LinkedIn: Make the best of it.
It’s clear, we are evolving; no longer do employers need to settle for the typical CV, they can now go online to view your digital imprint.
So why not make your LinkedIn profile the best they have ever seen?
Of course we recommend all those who have the not so professional Facebook and Twitter accounts to set them on private or to simply take down all unsavoury content. You don’t want a potential employer to stumble upon your last night out, where you may have had one too many or just got caught on camera being silly.
But what you absolutely want a potential employer to find is your LinkedIn account, the professional you. It’s simple, the layout is already provided, so you needn’t worry, it has a free package on offer, and the amount of content you can add is limitless. Which is all well and good, but you need to make sure that you use your LinkedIn profile properly.
You need to make its eye catching, draws them in, and makes them want to know more about you. Don’t bore them with content stuffers.
This is where we come in, we are here to help you make your LinkedIn profile shine brighter than anyone else’s.
So keep reading….. It gets better.
First off the most critical parts of your LinkedIn profile is the:
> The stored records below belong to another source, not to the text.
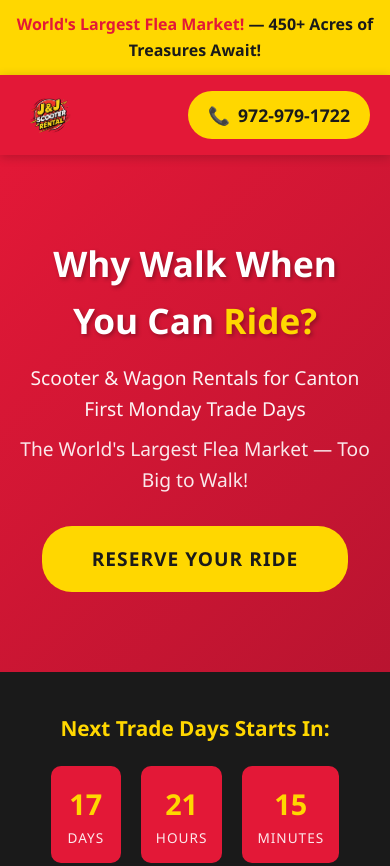
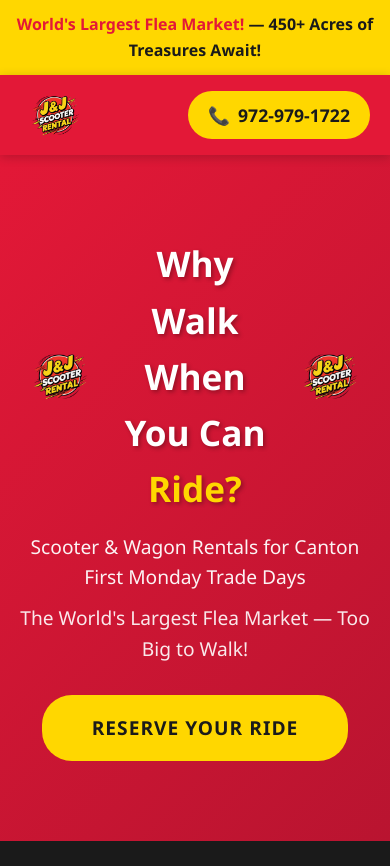
Before and after one commit to JcPath1/JJ-Scooter-Rental, a plain HTML site: page mockup-site/index.html in a window 390 px wide. Shown: the top 866 px of the page. Drawn offline with Linux system fonts and the light colour scheme.

Commit message:
Add logos on each side of hero headline, make header logo bigger

```diff
--- a/mockup-site/css/styles.css
+++ b/mockup-site/css/styles.css
@@ -64,7 +64,7 @@
 }
 
 .logo img {
-  height: 60px;
+  height: 70px;
   width: auto;
 }
 
@@ -127,10 +127,23 @@
   color: var(--white);
 }
 
+.hero-headline {
+  display: flex;
+  align-items: center;
+  justify-content: center;
+  gap: 30px;
+  margin-bottom: 15px;
+}
+
+.hero-logo {
+  width: 120px;
+  height: auto;
+}
+
 .hero h1 {
   font-size: 3.5rem;
   font-weight: 800;
-  margin-bottom: 15px;
+  margin: 0;
   text-shadow: 2px 2px 4px rgba(0,0,0,0.3);
 }
 
@@ -983,6 +996,14 @@
     font-size: 2.2rem;
   }
 
+  .hero-logo {
+    width: 80px;
+  }
+
+  .hero-headline {
+    gap: 15px;
+  }
+
   .hero .subtitle {
     font-size: 1.2rem;
   }
--- a/mockup-site/index.html
+++ b/mockup-site/index.html
@@ -35,7 +35,11 @@
 
   <!-- Hero Section -->
   <section class="hero">
-    <h1>Why Walk When You Can <span>Ride?</span></h1>
+    <div class="hero-headline">
+      <img src="images/logo.png" alt="J & J Scooter Rentals" class="hero-logo">
+      <h1>Why Walk When You Can <span>Ride?</span></h1>
+      <img src="images/logo.png" alt="J & J Scooter Rentals" class="hero-logo">
+    </div>
     <p class="subtitle">Scooter & Wagon Rentals for Canton First Monday Trade Days</p>
     <p class="tagline">The World's Largest Flea Market — Too Big to Walk!</p>
     <a href="book-now.html" class="hero-btn">Reserve Your Ride</a>
```
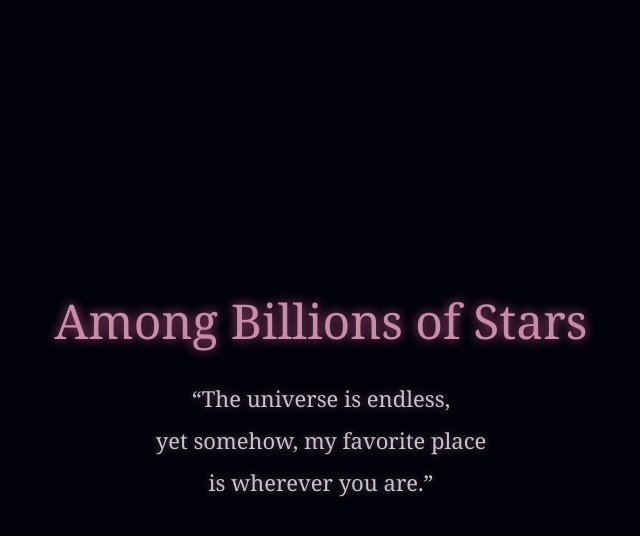
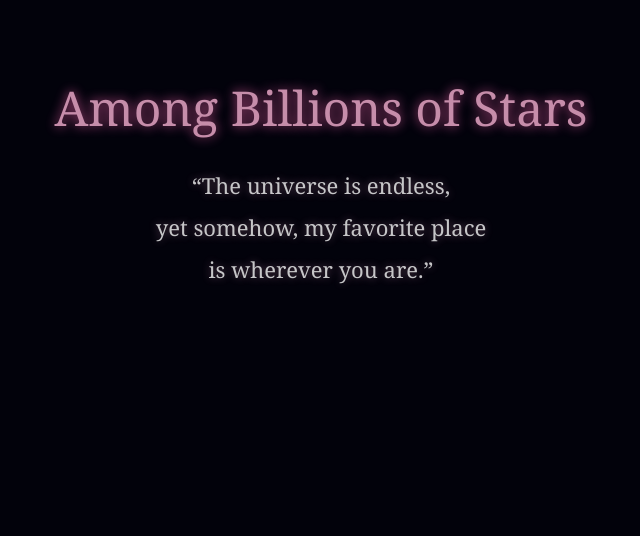
Before and after one commit to rifat014073-sudo/the-most-beautiful-chapter, a plain HTML site: page page2.html in a window 1280 px wide. Shown: the whole page, without its empty margins (319-959 px from the left). Drawn offline with nearby package versions, Linux system fonts and the light colour scheme.

Commit message:
Update galaxy.css

```diff
--- a/galaxy.css
+++ b/galaxy.css
@@ -28,41 +28,30 @@ body {
     inset: 0;
     z-index: 2;
     display: flex;
-    align-items: center;
+    align-items: flex-start;
     justify-content: center;
     text-align: center;
     pointer-events: none;
-    padding: 20px;
+    padding: 8vh 20px 20px;
     background: transparent !important;
-    background-image: none !important;
-    border: none !important;
-    box-shadow: none !important;
 }
 
-.love-message .message,
-.love-message .message * {
+.message {
+    position: absolute;
+    top: 8vh;
+    left: 50%;
+    transform: translateX(-50%);
+    width: 100%;
+    padding: 15px;
+    opacity: 0;
     background: transparent !important;
     background-color: transparent !important;
-    background-image: none !important;
     border: none !important;
     outline: none !important;
     box-shadow: none !important;
     backdrop-filter: none !important;
     -webkit-backdrop-filter: none !important;
-}
-
-.love-message .message {
-    position: absolute;
-    width: 100%;
-    padding: 15px;
-    opacity: 0;
     animation: showMessage 6s ease forwards;
-}
-
-.love-message .message::before,
-.love-message .message::after {
-    content: none !important;
-    display: none !important;
 }
 
 .message h1 {
@@ -70,8 +59,9 @@ body {
     font-size: clamp(28px, 5vw, 48px);
     font-weight: normal;
     color: #FFB6D9 !important;
-    text-shadow: 0 0 12px #FF69B4 !important;
+    text-shadow: 0 0 12px #FF69B4;
     margin-bottom: 25px;
+    background: transparent !important;
 }
 
 .message p {
@@ -79,7 +69,8 @@ body {
     font-size: clamp(15px, 2.5vw, 22px);
     line-height: 1.9;
     color: #FFFFFF !important;
-    text-shadow: 0 0 8px rgba(255, 182, 217, 0.5) !important;
+    text-shadow: 0 0 8px rgba(255, 182, 217, 0.5);
+    background: transparent !important;
 }
 
 .message.second {
@@ -95,28 +86,29 @@ body {
     font-weight: normal;
     font-size: clamp(27px, 5vw, 46px);
     color: #FFB6D9 !important;
-    text-shadow: 0 0 15px #FF69B4 !important;
+    text-shadow: 0 0 15px #FF69B4;
+    background: transparent !important;
 }
 
 @keyframes showMessage {
     0% {
         opacity: 0;
-        transform: translateY(25px);
+        transform: translate(-50%, 25px);
     }
 
     15% {
         opacity: 1;
-        transform: translateY(0);
+        transform: translate(-50%, 0);
     }
 
     80% {
         opacity: 1;
-        transform: translateY(0);
+        transform: translate(-50%, 0);
     }
 
     100% {
         opacity: 0;
-        transform: translateY(-20px);
+        transform: translate(-50%, -20px);
     }
 }
 
```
Headline: This is right beside your profile picture and states what you are currently doing or have most recently done in terms of employment.
This is where a potential employer will be looking for particular ‘keywords’ So don’t leave this blank, you can make your headline more attractive with Keywords that describe your skills and experience. Keep it short, keep it relevant.
Note: If you are applying for a job and have the job description why not find out exactly what they are looking for and paste it into an app called Wordle, which gives you the keywords of a particular text, then you can tweak your LinkedIn profile so that when they come looking your LinkedIn profile is ready and has what they want.
Summery: Here is your chance to sell your skills in 250 – 300 characters ( with spaces) you can write more, but the point is, you want to say little but reveal a lot. Here is where you tell them, what it is about you that they can’t go on without, that you would be an asset to their organisation, and that hiring you would be the best thing they ever did. You can say what you are looking for and what you can offer them – the employer
Experience: This is where it starts to look more CV like, in where you list off where you have worked and what you have done. But what you want to do is write it in such a way, with keywords, that grabs the employer’s eye, and makes them think; yes this is the one for me.
- Don’t say you developed your ‘’Computer skills’’
- Do say developed skills in Microsoft Office. This shows where and what computer skills you have developed.
Job Coconut Tips:
- Make sure your LinkedIn profile picture is professional. No employer wants to see a picture of you at the beach or on a night out. Preferably one with you dressed professionally, well groomed and clean shaven.
- Ask current/former employers or colleagues for an online reference and to endorse you. Employers will then see how other employers and colleagues have rated your performance.
- Have connections, as potential employers would find it odd if you are not connected to others. BUT make sure they are relevant connections; don’t just connect with anybody and everybody.
- We all know that images get a better response, because a picture says a thousand words, and catches people’s eye as they are scrolling, so perhaps think about embedding the odd picture in, not many perhaps 1 or 2 max.
- If you’re out of work, don’t just say you're ‘’unemployed’’ or Seeking new job opportunities’’, we recommend saying what industry you are interested in.
For example: '’Engineer currently seeking job opportunities’’
With this, the recruiter/employer see’s what industry you are qualified for and doesn’t have to crawl through your LinkedIn profile, slowly but surely losing interest.